Posted by Timothy McBride on Thursday, May 1, 2014 Under: ACA
[UPDATED 630 am Central, 5/1; updated May 2, 3 pm to include link to new Altarum report]
The first quarter 2014, gross domestic product (GDP) numbers were released Wednesday April 30, and other than the report gaining headlines for being so dismal (largely attributed to the terrible winter weather), the other big headlines were for the large increase in medical care utilization (9.9% annual rate, even when medical inflation rose only 0.1%).
Certainly it WAS EXPECTED that the total health spending in the country would rise as the Affordable Care Act (ACA) was implemented in January 2014, and many millions started to get health insurance coverage. However, here are a few observations:
- health economists all have been predicting that health spending would go up when millions of people obtain health insurance, some of them for the first time (ever, or in a long time);
- the projections of the increase that got a lot of attention back in 2011 were estimates by CMS' Actuary Richard Foster, who did project an increase in health spending in 2014 and beyond, but CMS projected only a relatively modest increase of $50 billion in 2014;

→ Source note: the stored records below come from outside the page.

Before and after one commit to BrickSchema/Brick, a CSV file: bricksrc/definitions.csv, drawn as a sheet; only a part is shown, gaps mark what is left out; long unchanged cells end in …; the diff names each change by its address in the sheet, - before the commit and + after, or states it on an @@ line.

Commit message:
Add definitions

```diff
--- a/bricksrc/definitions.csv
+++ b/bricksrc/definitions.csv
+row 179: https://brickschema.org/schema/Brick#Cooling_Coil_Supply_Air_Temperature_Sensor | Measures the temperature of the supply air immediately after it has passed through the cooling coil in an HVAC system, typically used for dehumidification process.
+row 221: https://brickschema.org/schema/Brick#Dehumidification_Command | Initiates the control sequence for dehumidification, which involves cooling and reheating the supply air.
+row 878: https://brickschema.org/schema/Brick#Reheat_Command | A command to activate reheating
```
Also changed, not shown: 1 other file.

- despite this, others apparently did predict fairly large increases in the first year, even in the range as reported today ; as shown in the article projections by some were in the 6-7% annual range).

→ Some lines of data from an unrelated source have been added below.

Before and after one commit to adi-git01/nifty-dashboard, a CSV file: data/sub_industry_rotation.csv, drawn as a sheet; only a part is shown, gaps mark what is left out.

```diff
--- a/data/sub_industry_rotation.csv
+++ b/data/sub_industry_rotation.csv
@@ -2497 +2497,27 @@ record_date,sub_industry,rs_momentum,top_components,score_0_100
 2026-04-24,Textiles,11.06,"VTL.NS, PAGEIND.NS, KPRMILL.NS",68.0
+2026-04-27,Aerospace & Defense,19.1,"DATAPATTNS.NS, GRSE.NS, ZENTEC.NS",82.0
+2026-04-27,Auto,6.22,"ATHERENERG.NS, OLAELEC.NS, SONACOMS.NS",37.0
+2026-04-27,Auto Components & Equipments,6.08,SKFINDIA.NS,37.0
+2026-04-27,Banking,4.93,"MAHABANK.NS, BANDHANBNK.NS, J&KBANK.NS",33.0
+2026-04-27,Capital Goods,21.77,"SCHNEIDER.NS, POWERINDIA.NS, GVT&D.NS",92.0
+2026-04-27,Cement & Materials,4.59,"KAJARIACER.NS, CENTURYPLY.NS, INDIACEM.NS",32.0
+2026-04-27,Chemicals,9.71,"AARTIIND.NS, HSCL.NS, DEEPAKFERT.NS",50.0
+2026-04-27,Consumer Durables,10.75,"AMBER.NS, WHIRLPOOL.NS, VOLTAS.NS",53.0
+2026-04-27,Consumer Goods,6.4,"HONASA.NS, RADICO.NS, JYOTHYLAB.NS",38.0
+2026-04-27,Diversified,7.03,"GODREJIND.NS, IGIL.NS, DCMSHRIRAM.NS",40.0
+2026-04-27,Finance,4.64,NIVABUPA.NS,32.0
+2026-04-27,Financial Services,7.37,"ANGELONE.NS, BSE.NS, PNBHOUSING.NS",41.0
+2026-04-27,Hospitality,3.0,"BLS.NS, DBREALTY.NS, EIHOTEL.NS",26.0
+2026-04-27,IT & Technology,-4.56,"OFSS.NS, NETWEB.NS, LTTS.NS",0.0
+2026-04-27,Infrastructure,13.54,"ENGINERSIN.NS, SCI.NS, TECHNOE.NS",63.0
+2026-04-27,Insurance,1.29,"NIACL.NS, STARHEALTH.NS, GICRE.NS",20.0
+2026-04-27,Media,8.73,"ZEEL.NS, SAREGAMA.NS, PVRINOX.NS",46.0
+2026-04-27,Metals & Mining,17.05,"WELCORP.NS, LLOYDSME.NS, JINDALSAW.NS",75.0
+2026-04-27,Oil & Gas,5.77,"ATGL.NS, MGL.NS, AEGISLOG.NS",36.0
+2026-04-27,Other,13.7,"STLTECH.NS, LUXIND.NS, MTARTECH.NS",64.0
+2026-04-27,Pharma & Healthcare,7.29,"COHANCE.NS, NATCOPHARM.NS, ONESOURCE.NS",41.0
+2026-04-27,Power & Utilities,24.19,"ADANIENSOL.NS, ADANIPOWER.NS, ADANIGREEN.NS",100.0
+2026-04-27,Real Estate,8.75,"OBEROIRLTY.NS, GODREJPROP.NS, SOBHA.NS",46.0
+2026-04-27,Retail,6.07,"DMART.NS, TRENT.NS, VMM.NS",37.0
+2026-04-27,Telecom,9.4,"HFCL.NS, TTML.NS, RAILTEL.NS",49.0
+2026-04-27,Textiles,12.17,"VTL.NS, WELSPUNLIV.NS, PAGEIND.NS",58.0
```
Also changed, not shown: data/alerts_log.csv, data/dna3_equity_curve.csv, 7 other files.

- And recent reports by Altarum in the latter part of 2013 also were showing some growth in health spending in that range as well. Altarum also recently released its latest update for March 2014, containing their estimates of spending growth through March 2014, and they are showing growth of 6.7% in February 2014 and 6.2% in January 2014 (not adjusted for inflation, which they estimate to be running about 1-1.2% now, so real spending (utilization) is up about 5-5.5% in 2014, much smaller than the GDP figure. Notably Altarum was showing significant increases in spending growth in late 2013 as well (increasing from a low of about 3% to 5% or so by the end of the year. So they conclude that there are underlying trends in the medical care sector, not all related to the ACA.

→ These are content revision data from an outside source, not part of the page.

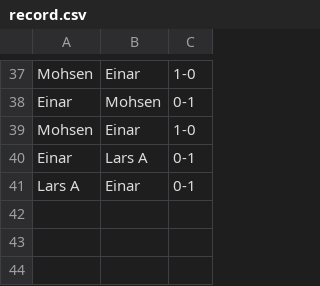
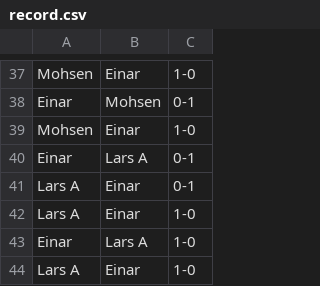
Before and after one commit to 3inar/chessboy3000, a CSV file: record.csv, drawn as a sheet; only a part is shown, gaps mark what is left out.

```diff
--- a/record.csv
+++ b/record.csv
@@ -41 +41,4 @@ Einar,Lars A,0-1
 Lars A,Einar,0-1
+Lars A,Einar,1-0
+Einar,Lars A,1-0
+Lars A,Einar,1-0
```
Also changed, not shown: 1 other file.
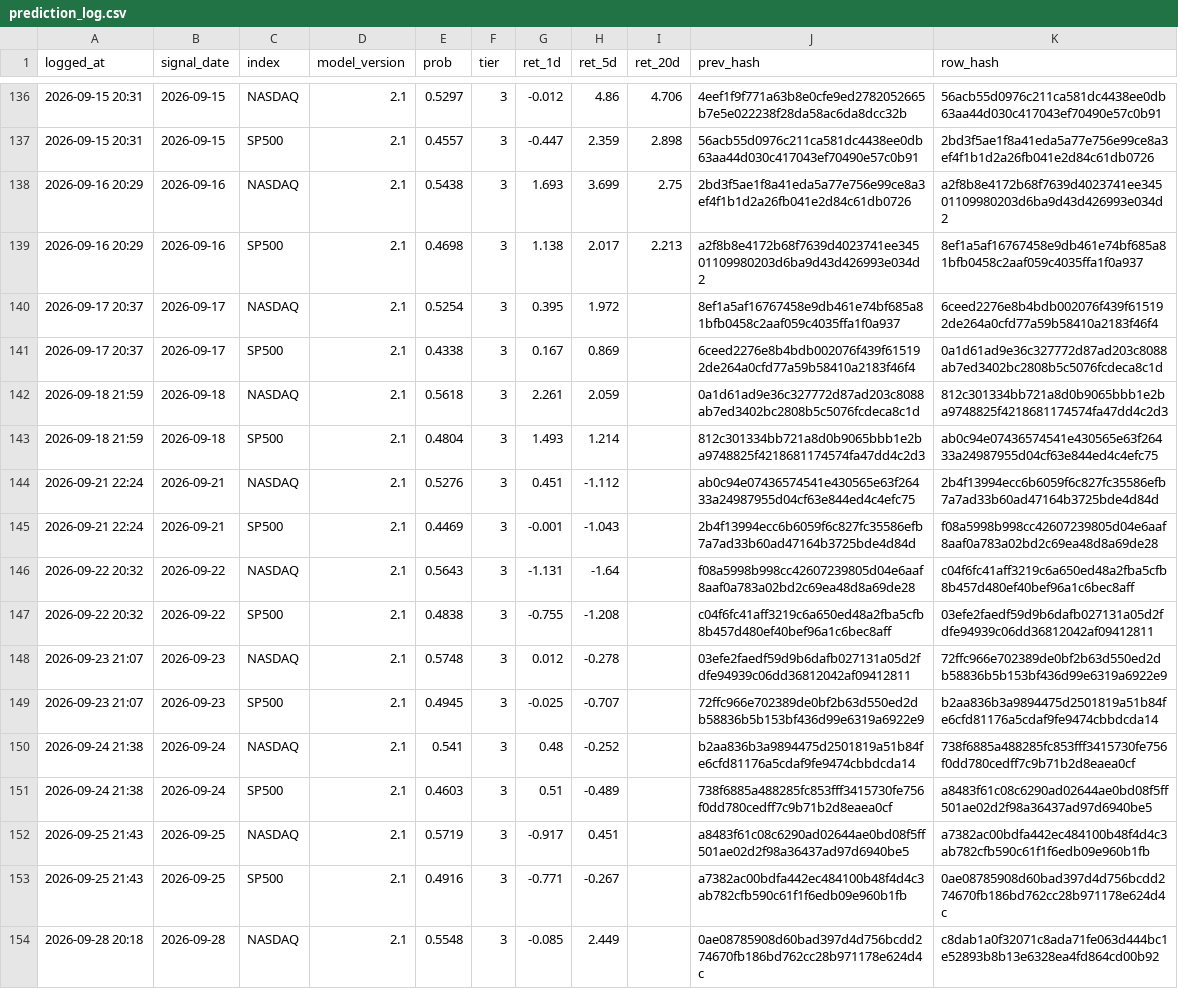
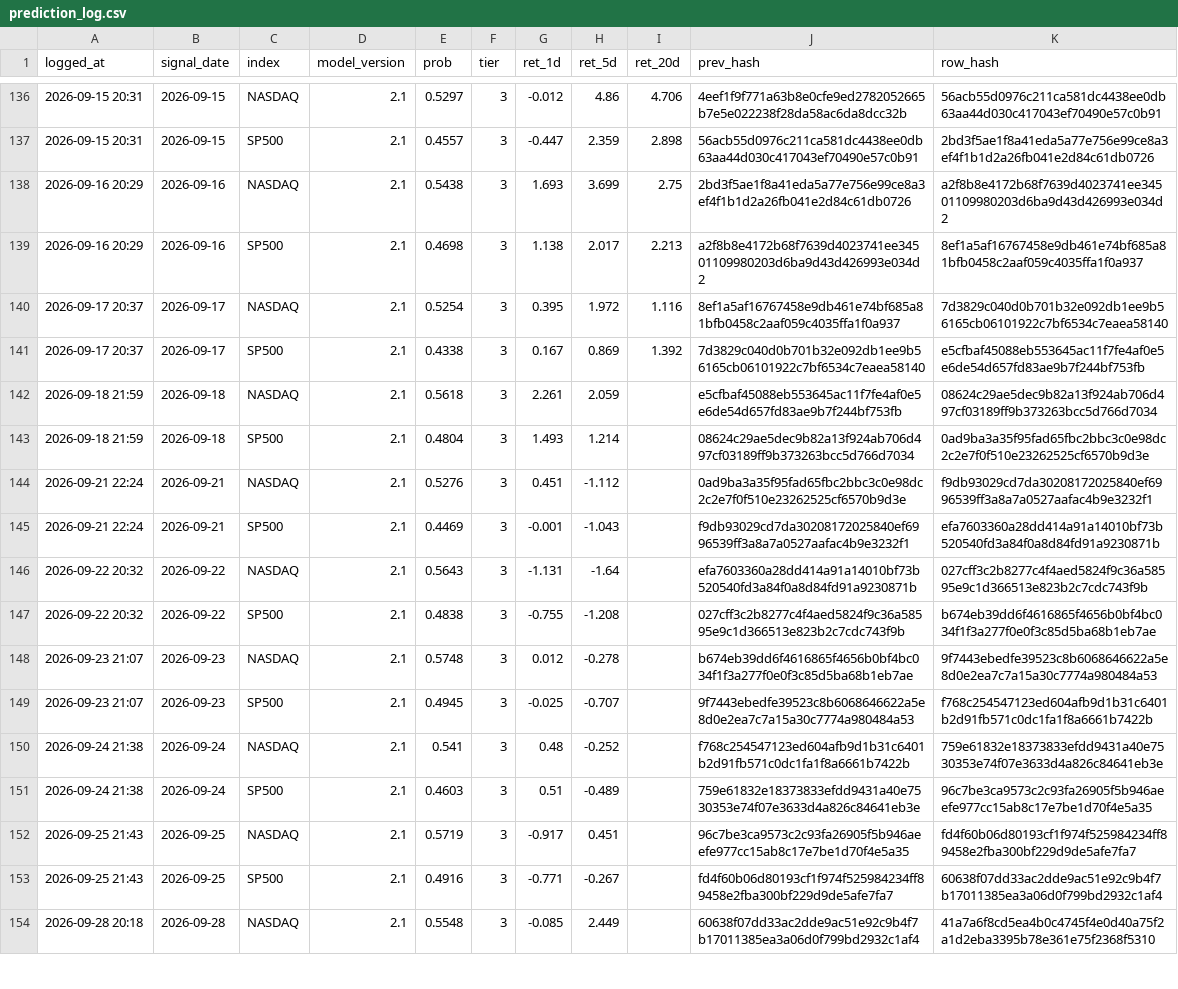
Before and after one commit to Vambrocop/valpha-lab, a CSV file: market-analysis/data/processed/prediction_log.csv, drawn as a sheet; only a part is shown, gaps mark what is left out; the diff covers the shown part only; the diff names each change by its address in the sheet, - before the commit and + after, or states it on an @@ line.

```diff
--- a/market-analysis/data/processed/prediction_log.csv
+++ b/market-analysis/data/processed/prediction_log.csv
-I140 (ret_20d): (empty)
+I140 (ret_20d): 1.116
-K140 (row_hash): 6ceed2276e8b4bdb002076f439f615192de264a0cfd77a59b58410a2183f46f4
+K140 (row_hash): 7d3829c040d0b701b32e092db1ee9b56165cb06101922c7bf6534c7eaea58140
-I141 (ret_20d): (empty)
+I141 (ret_20d): 1.392
-J141 (prev_hash): 6ceed2276e8b4bdb002076f439f615192de264a0cfd77a59b58410a2183f46f4
+J141 (prev_hash): 7d3829c040d0b701b32e092db1ee9b56165cb06101922c7bf6534c7eaea58140
-K141 (row_hash): 0a1d61ad9e36c327772d87ad203c8088ab7ed3402bc2808b5c5076fcdeca8c1d
+K141 (row_hash): e5cfbaf45088eb553645ac11f7fe4af0e5e6de54d657fd83ae9b7f244bf753fb
-J142 (prev_hash): 0a1d61ad9e36c327772d87ad203c8088ab7ed3402bc2808b5c5076fcdeca8c1d
+J142 (prev_hash): e5cfbaf45088eb553645ac11f7fe4af0e5e6de54d657fd83ae9b7f244bf753fb
-K142 (row_hash): 812c301334bb721a8d0b9065bbb1e2ba9748825f4218681174574fa47dd4c2d3
+K142 (row_hash): 08624c29ae5dec9b82a13f924ab706d497cf03189ff9b373263bcc5d766d7034
-J143 (prev_hash): 812c301334bb721a8d0b9065bbb1e2ba9748825f4218681174574fa47dd4c2d3
+J143 (prev_hash): 08624c29ae5dec9b82a13f924ab706d497cf03189ff9b373263bcc5d766d7034
-K143 (row_hash): ab0c94e07436574541e430565e63f26433a24987955d04cf63e844ed4c4efc75
+K143 (row_hash): 0ad9ba3a35f95fad65fbc2bbc3c0e98dc2c2e7f0f510e23262525cf6570b9d3e
-J144 (prev_hash): ab0c94e07436574541e430565e63f26433a24987955d04cf63e844ed4c4efc75
+J144 (prev_hash): 0ad9ba3a35f95fad65fbc2bbc3c0e98dc2c2e7f0f510e23262525cf6570b9d3e
-K144 (row_hash): 2b4f13994ecc6b6059f6c827fc35586efb7a7ad33b60ad47164b3725bde4d84d
+K144 (row_hash): f9db93029cd7da30208172025840ef6996539ff3a8a7a0527aafac4b9e3232f1
-J145 (prev_hash): 2b4f13994ecc6b6059f6c827fc35586efb7a7ad33b60ad47164b3725bde4d84d
+J145 (prev_hash): f9db93029cd7da30208172025840ef6996539ff3a8a7a0527aafac4b9e3232f1
-K145 (row_hash): f08a5998b998cc42607239805d04e6aaf8aaf0a783a02bd2c69ea48d8a69de28
+K145 (row_hash): efa7603360a28dd414a91a14010bf73b520540fd3a84f0a8d84fd91a9230871b
-J146 (prev_hash): f08a5998b998cc42607239805d04e6aaf8aaf0a783a02bd2c69ea48d8a69de28
+J146 (prev_hash): efa7603360a28dd414a91a14010bf73b520540fd3a84f0a8d84fd91a9230871b
-K146 (row_hash): c04f6fc41aff3219c6a650ed48a2fba5cfb8b457d480ef40bef96a1c6bec8aff
+K146 (row_hash): 027cff3c2b8277c4f4aed5824f9c36a58595e9c1d366513e823b2c7cdc743f9b
-J147 (prev_hash): c04f6fc41aff3219c6a650ed48a2fba5cfb8b457d480ef40bef96a1c6bec8aff
+J147 (prev_hash): 027cff3c2b8277c4f4aed5824f9c36a58595e9c1d366513e823b2c7cdc743f9b
-K147 (row_hash): 03efe2faedf59d9b6dafb027131a05d2fdfe94939c06dd36812042af09412811
+K147 (row_hash): b674eb39dd6f4616865f4656b0bf4bc034f1f3a277f0e0f3c85d5ba68b1eb7ae
-J148 (prev_hash): 03efe2faedf59d9b6dafb027131a05d2fdfe94939c06dd36812042af09412811
+J148 (prev_hash): b674eb39dd6f4616865f4656b0bf4bc034f1f3a277f0e0f3c85d5ba68b1eb7ae
-K148 (row_hash): 72ffc966e702389de0bf2b63d550ed2db58836b5b153bf436d99e6319a6922e9
+K148 (row_hash): 9f7443ebedfe39523c8b6068646622a5e8d0e2ea7c7a15a30c7774a980484a53
-J149 (prev_hash): 72ffc966e702389de0bf2b63d550ed2db58836b5b153bf436d99e6319a6922e9
+J149 (prev_hash): 9f7443ebedfe39523c8b6068646622a5e8d0e2ea7c7a15a30c7774a980484a53
-K149 (row_hash): b2aa836b3a9894475d2501819a51b84fe6cfd81176a5cdaf9fe9474cbbdcda14
+K149 (row_hash): f768c254547123ed604afb9d1b31c6401b2d91fb571c0dc1fa1f8a6661b7422b
-J150 (prev_hash): b2aa836b3a9894475d2501819a51b84fe6cfd81176a5cdaf9fe9474cbbdcda14
+J150 (prev_hash): f768c254547123ed604afb9d1b31c6401b2d91fb571c0dc1fa1f8a6661b7422b
-K150 (row_hash): 738f6885a488285fc853fff3415730fe756f0dd780cedff7c9b71b2d8eaea0cf
+K150 (row_hash): 759e61832e18373833efdd9431a40e7530353e74f07e3633d4a826c84641eb3e
-J151 (prev_hash): 738f6885a488285fc853fff3415730fe756f0dd780cedff7c9b71b2d8eaea0cf
+J151 (prev_hash): 759e61832e18373833efdd9431a40e7530353e74f07e3633d4a826c84641eb3e
-K151 (row_hash): a8483f61c08c6290ad02644ae0bd08f5ff501ae02d2f98a36437ad97d6940be5
+K151 (row_hash): 96c7be3ca9573c2c93fa26905f5b946aeefe977cc15ab8c17e7be1d70f4e5a35
-J152 (prev_hash): a8483f61c08c6290ad02644ae0bd08f5ff501ae02d2f98a36437ad97d6940be5
+J152 (prev_hash): 96c7be3ca9573c2c93fa26905f5b946aeefe977cc15ab8c17e7be1d70f4e5a35
-K152 (row_hash): a7382ac00bdfa442ec484100b48f4d4c3ab782cfb590c61f1f6edb09e960b1fb
+K152 (row_hash): fd4f60b06d80193cf1f974f525984234ff89458e2fba300bf229d9de5afe7fa7
-J153 (prev_hash): a7382ac00bdfa442ec484100b48f4d4c3ab782cfb590c61f1f6edb09e960b1fb
+J153 (prev_hash): fd4f60b06d80193cf1f974f525984234ff89458e2fba300bf229d9de5afe7fa7
-K153 (row_hash): 0ae08785908d60bad397d4d756bcdd274670fb186bd762cc28b971178e624d4c
+K153 (row_hash): 60638f07dd33ac2dde9ac51e92c9b4f7b17011385ea3a06d0f799bd2932c1af4
-J154 (prev_hash): 0ae08785908d60bad397d4d756bcdd274670fb186bd762cc28b971178e624d4c
+J154 (prev_hash): 60638f07dd33ac2dde9ac51e92c9b4f7b17011385ea3a06d0f799bd2932c1af4
-K154 (row_hash): c8dab1a0f32071c8ada71fe063d444bc1e52893b8b13e6328ea4fd864cd00b92
+K154 (row_hash): 41a7a6f8cd5ea4b0c4745f4e0d40a75f2a1d2eba3395b78e361e75f2368f5310
```
Also changed, not shown: 2 added rows and 54 edited cells elsewhere in this file, market-analysis/data/processed/paper_ledger.csv, 18 other files.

So, given all this what to make of the first quarter GDP results? Two major, important points:
- it should always be said that the first release of GDP data is often "messy", requiring revisions later, and it would not be at all surprising if these numbers were revised (down or up); also, given the weather problems the problems obtaining data may have been even worse this time around.
- but perhaps most important: reports are that the Bureau of Economic Analysis based its estimates of the ACA effects in the GDP on Medicaid numbers either entirely or mostly.(thanks to my colleague Jenny Kenney from the Urban Institute, and Len Nichols for finding this one). If so, this could further skew the early estimates, because of course the Medicaid folks face few copays and deductibles and perhaps the ones seeking health care in the first quarter were the most chronically ill, most unhealthy. A note I just received said that it will not be until June that private health plan data will be incorporated into the GDP data.
This all said, a few more things must be said about this 9.9% annual increase in health utilization figure:
- if it holds up, then it shows that in fact there are many people who obtained health insurance right away in 2014, which contradicts all the nay-sayers who have been saying that the ACA has not led to an increase in coverage;
- this of course implies that advocates for the ACA, who have been predicting (and hoping) that many of the uninsured gained coverage must also accept or even embrace results like this;
- either one side is right or the other! (there was no net increase in coverage, but if so, then these numbers will be revised downward; or there was a big increase in coverage (with the resulting increase in demand/use of medical care).
- my guess? I expect the number will eventually be revised downward, to perhaps 5-7% annually once Commerce has some private plan data. And that is just a hunch, probably informed as much based on prior estimates from CMS, and recent work by Altarum and others, and the fact that ACA enrollment has been fairly robust.
Finally, if these results indicate that many of the newly-insured ran out right away and obtained medical care (a pent-up demand effect), then it could also be explained not just by a moral hazard effect (price of medical care falls, use rises), but of evidence of adverse selection among the previously uninsured and those first to obtain coverage (which is of course possible, because evidence exists that they were the first to sign up for the Marketplaces and Medicaid). (Thanks much to my friends and colleagues, James Burgess and Dennis Shea for reminding me of how these two effects interact.)
[Last edited, 5/1, 12:15 pm]
[Last edited, 5/1, 12:15 pm]
In : ACA
Tags: "moral hazard" spending